> [To do]: Please copy each line below that contains the word "figure".

Dataset content section start

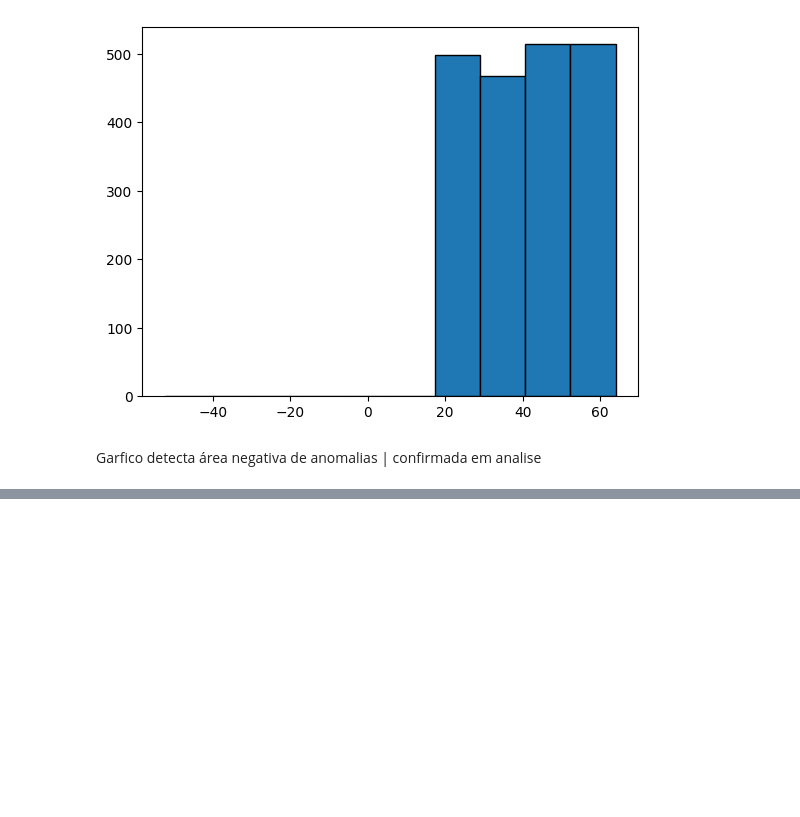
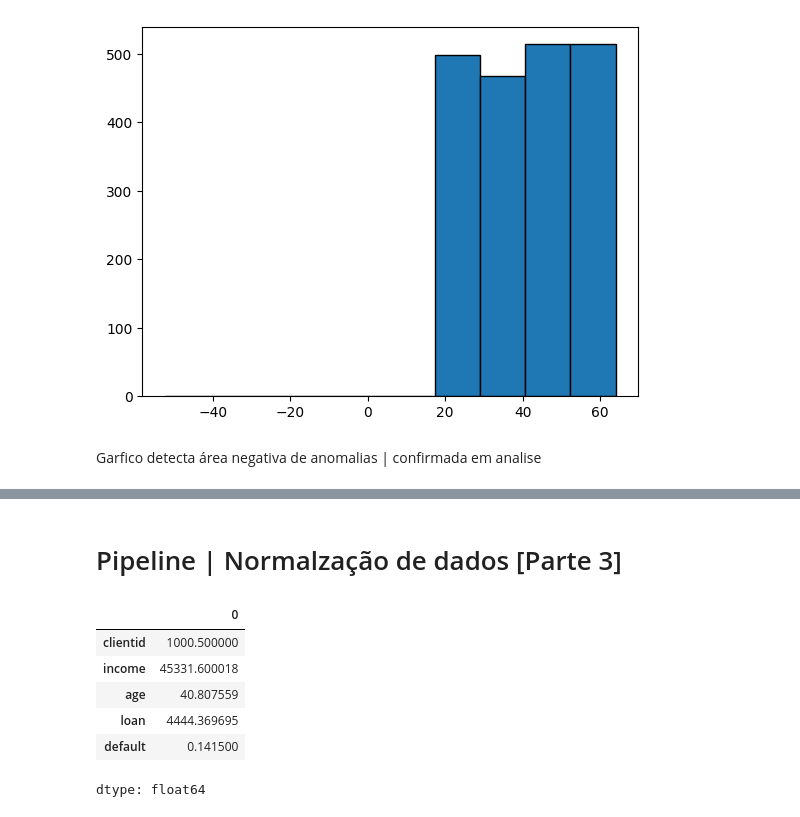
Before and after one commit to PedroHS05/am-t4-s1a2026, a Jupyter notebook: aula0407_amt4.ipynb, the cells around one changed output, grey strips where cells are left out. Drawn from its saved outputs; the diff is of its cells as text; code cells hidden in the pictures; blank space fills up the shorter version.

Commit message:
pipeline 3

```diff
--- a/aula0407_amt4.ipynb
+++ b/aula0407_amt4.ipynb
@@ -141,3 +141,15 @@ grafico_credito = px.scatter_matrix(base_credit, dimensions=['age', 'income', 'l
 grafico_credito.show()
 # %% [output]
 [interactive output not drawn]
+# %% [markdown]
+# Pipeline | Normalzação  de dados [Parte 3]
+# %%
+base_credit.mean()
+# %% [output]
+|  | 0 |
+| clientid | 1000.500000 |
+| income | 45331.600018 |
+| age | 40.807559 |
+| loan | 4444.369695 |
+| default | 0.141500 |
+dtype: float64
```
Also changed, not shown: parts of 3 cells of this notebook.
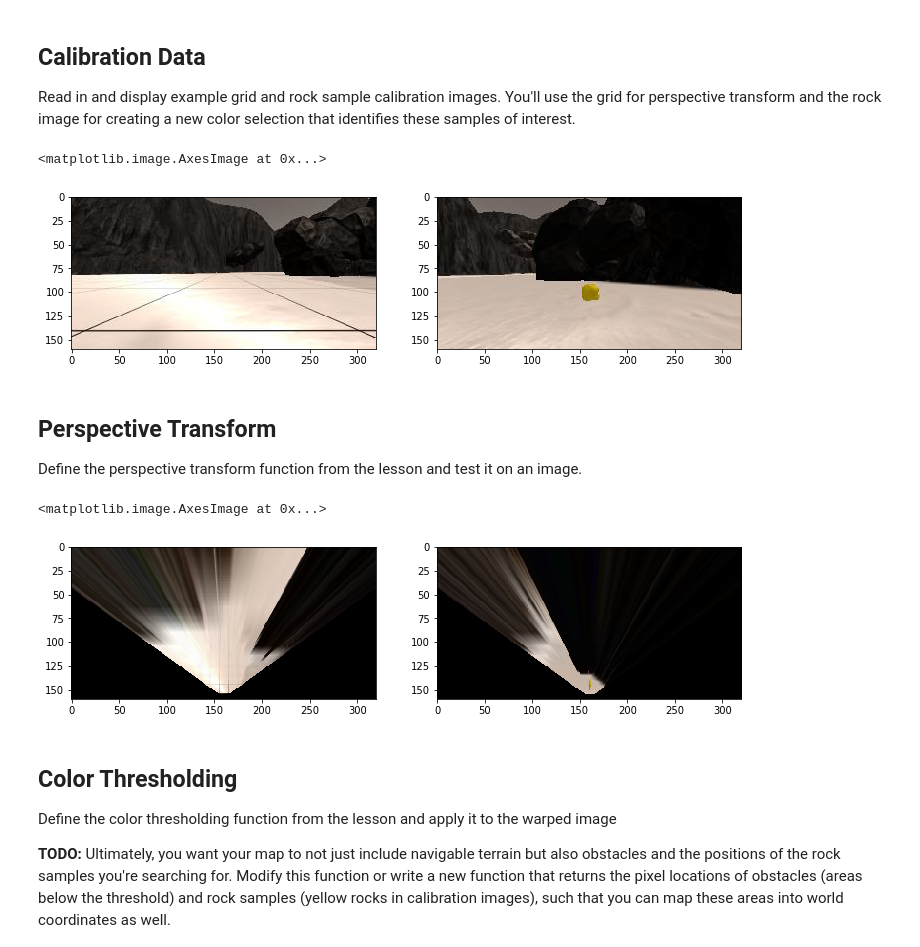
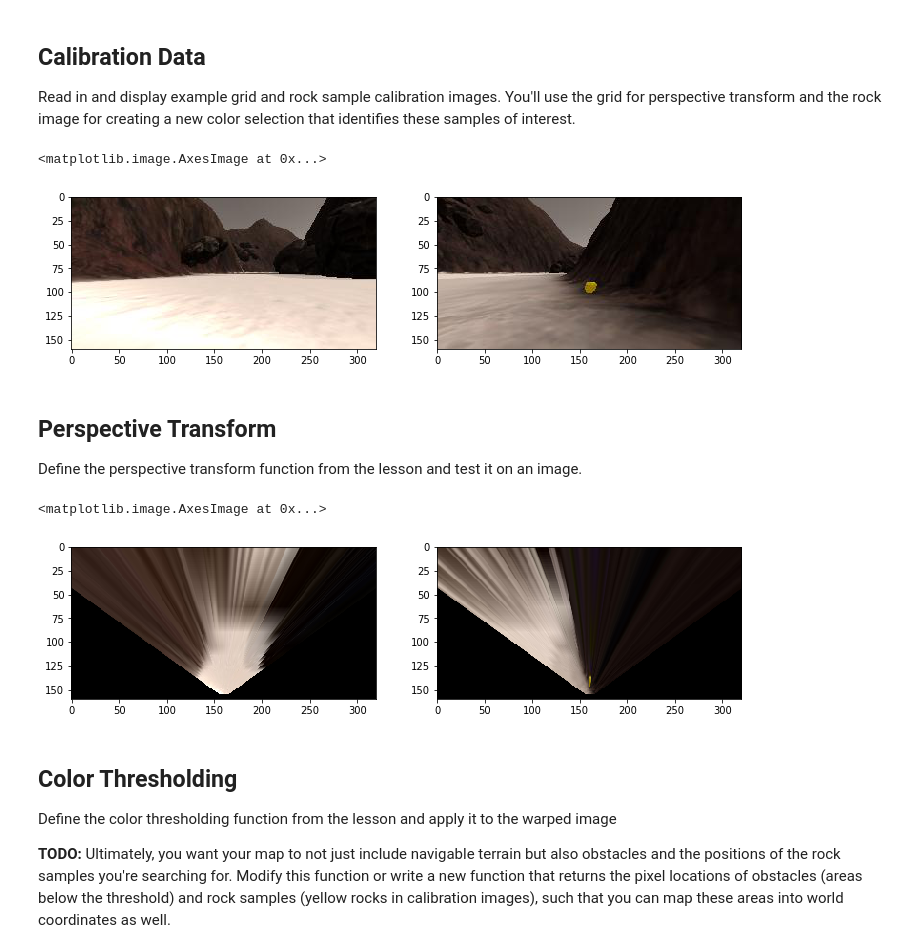
Before and after one commit to mrmeswani/Robotics, a Jupyter notebook: RoboND-Rover-Project/code/Rover_Project_Test_Notebook.ipynb, the cells around one changed output. Saved outputs shown, nothing was run; the diff lists cells and outputs as text; code cells hidden in the pictures.

```diff
--- a/RoboND-Rover-Project/code/Rover_Project_Test_Notebook.ipynb
+++ b/RoboND-Rover-Project/code/Rover_Project_Test_Notebook.ipynb
@@ -50,20 +50,22 @@ Read in and display example grid and rock sample calibration images.  You'll use
 # %%
 # In the simulator you can toggle on a grid on the ground for calibration
 # You can also toggle on the rock samples with the 0 (zero) key.
 # Here's an example of the grid and one of the rocks
-example_grid = '../calibration_images/example_grid1.jpg'
-example_rock = '../calibration_images/example_rock1.jpg'
+#example_grid = '../calibration_images/example_grid1.jpg'
+#example_rock = '../calibration_images/example_rock1.jpg'
+example_grid = '../my_sample/terrain1.jpg'
+example_rock = '../my_sample/rock1.jpg'
 grid_img = mpimg.imread(example_grid)
 rock_img = mpimg.imread(example_rock)
 
 fig = plt.figure(figsize=(12,3))
 plt.subplot(121)
 plt.imshow(grid_img)
 plt.subplot(122)
 plt.imshow(rock_img)
 # %% [output]
 <matplotlib.image.AxesImage at 0x...>
-[figure, old version]
+[figure, new version]
 # %% [markdown]
 ## Perspective Transform
 
@@ -106,7 +108,7 @@ plt.imshow(rock_warped)
 #scipy.misc.imsave('../output/warped_example.jpg', warped)
 # %% [output]
 <matplotlib.image.AxesImage at 0x...>
-[figure, old version]
+[figure, new version]
 # %% [markdown]
 ## Color Thresholding
 Define the color thresholding function from the lesson and apply it to the warped image
```
Also changed, not shown: parts of 5 cells of this notebook, 8 other files.
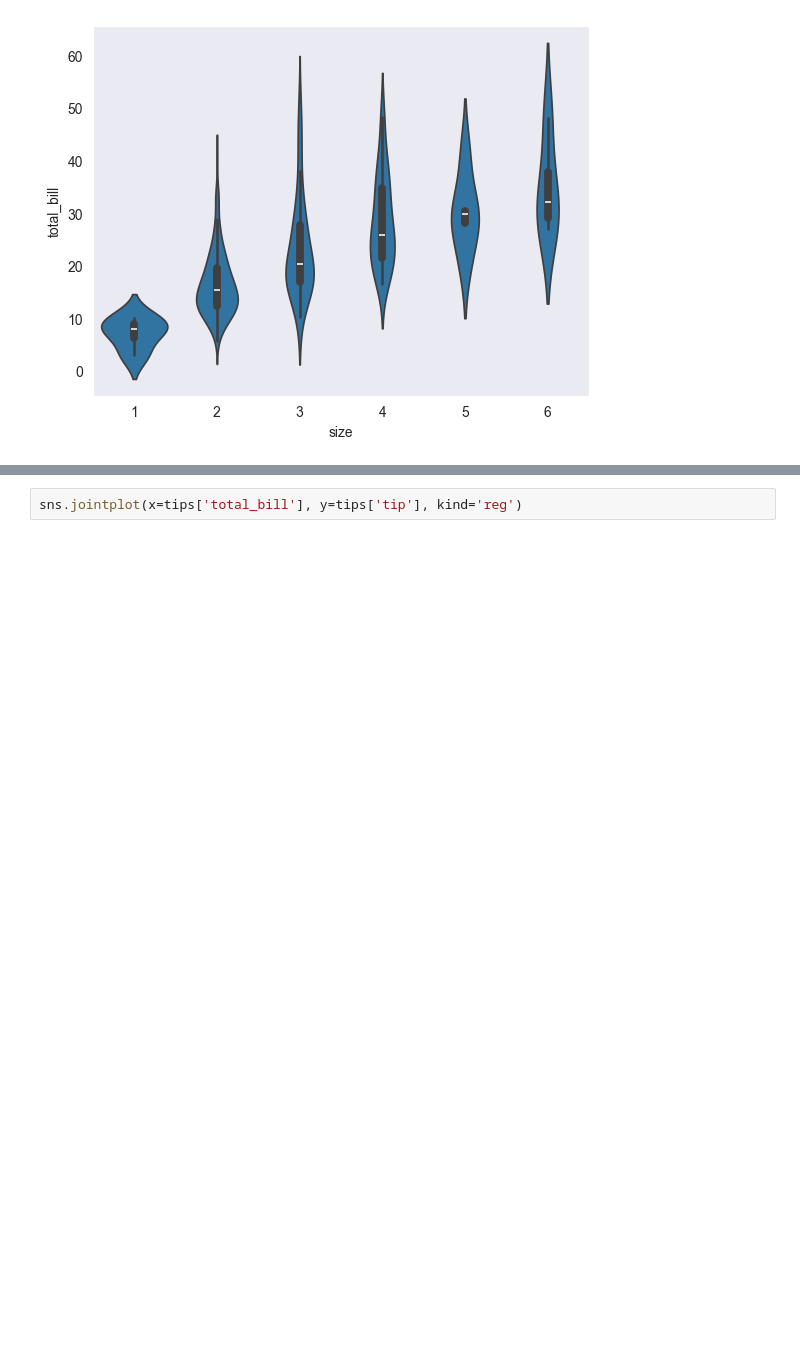
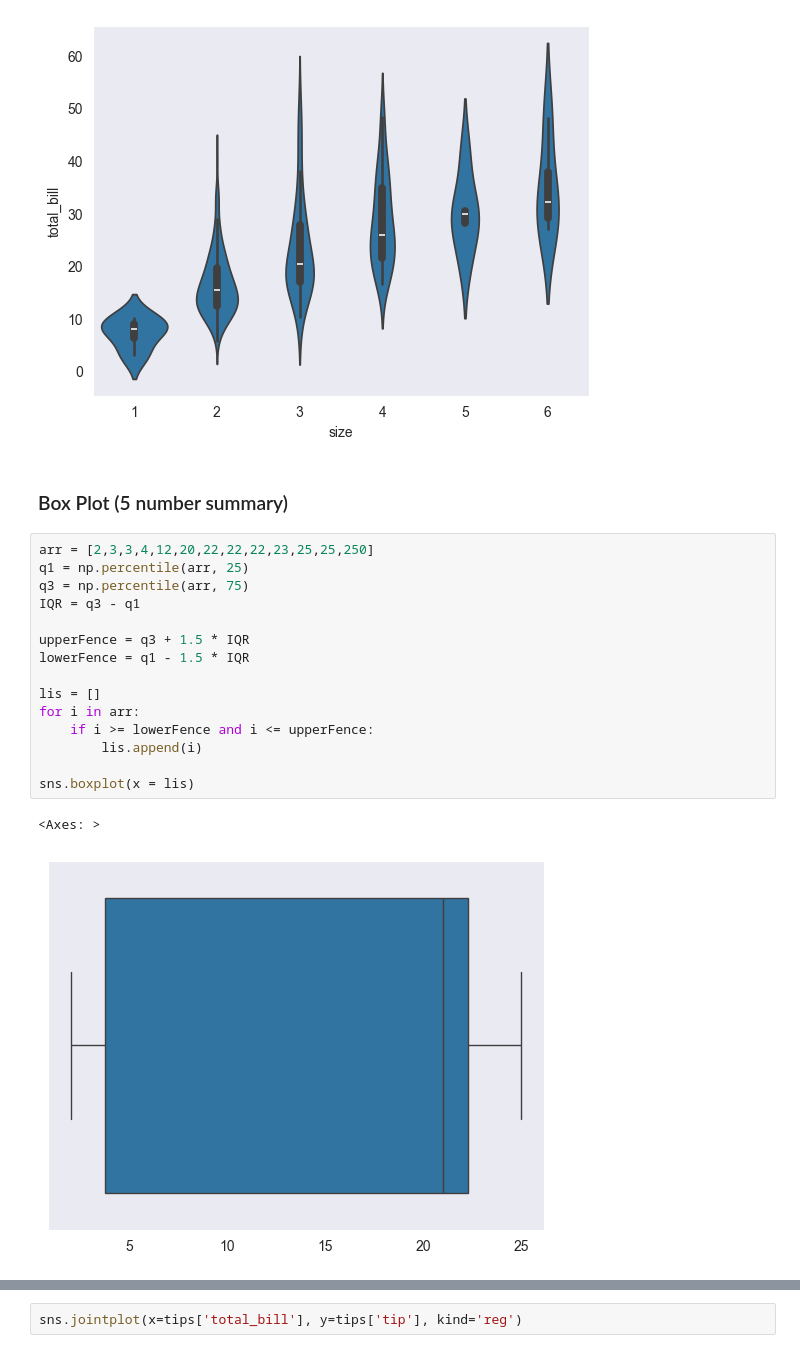
Before and after one commit to Mohitgoswami18/ML-DS-Journey, a Jupyter notebook: 05_Seaborn_Basics/Basics.ipynb, the cells around one changed output, grey strips where cells are left out. Drawn from its saved outputs; the diff is of its cells as text; blank space fills up the shorter version.

```diff
--- a/05_Seaborn_Basics/Basics.ipynb
+++ b/05_Seaborn_Basics/Basics.ipynb
@@ -49,6 +50,26 @@ sns.violinplot(x=tips['size'], y=tips['total_bill'])
 # %% [output]
 <Axes: xlabel='size', ylabel='total_bill'>
 [figure]
+# %% [markdown]
+### Box Plot (5 number summary)
+# %%
+arr = [2,3,3,4,12,20,22,22,22,23,25,25,250]
+q1 = np.percentile(arr, 25)
+q3 = np.percentile(arr, 75)
+IQR = q3 - q1
+
+upperFence = q3 + 1.5 * IQR
+lowerFence = q1 - 1.5 * IQR
+
+lis = []
+for i in arr:
+    if i >= lowerFence and i <= upperFence:
+        lis.append(i)
+
+sns.boxplot(x = lis)
+# %% [output]
+<Axes: >
+[figure, added]
 # %%
 sns.pairplot(tips, kind='reg')
 sns.set_style('dark')
```
Also changed, not shown: parts of 5 cells of this notebook, 3 other files.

Dataset content section end

> [Written reply]:
 fig = plt.figure(figsize=(12,3))
-[figure, old version]
+[figure, new version]
-[figure, old version]
+[figure, new version]
 [figure]
+[figure, added]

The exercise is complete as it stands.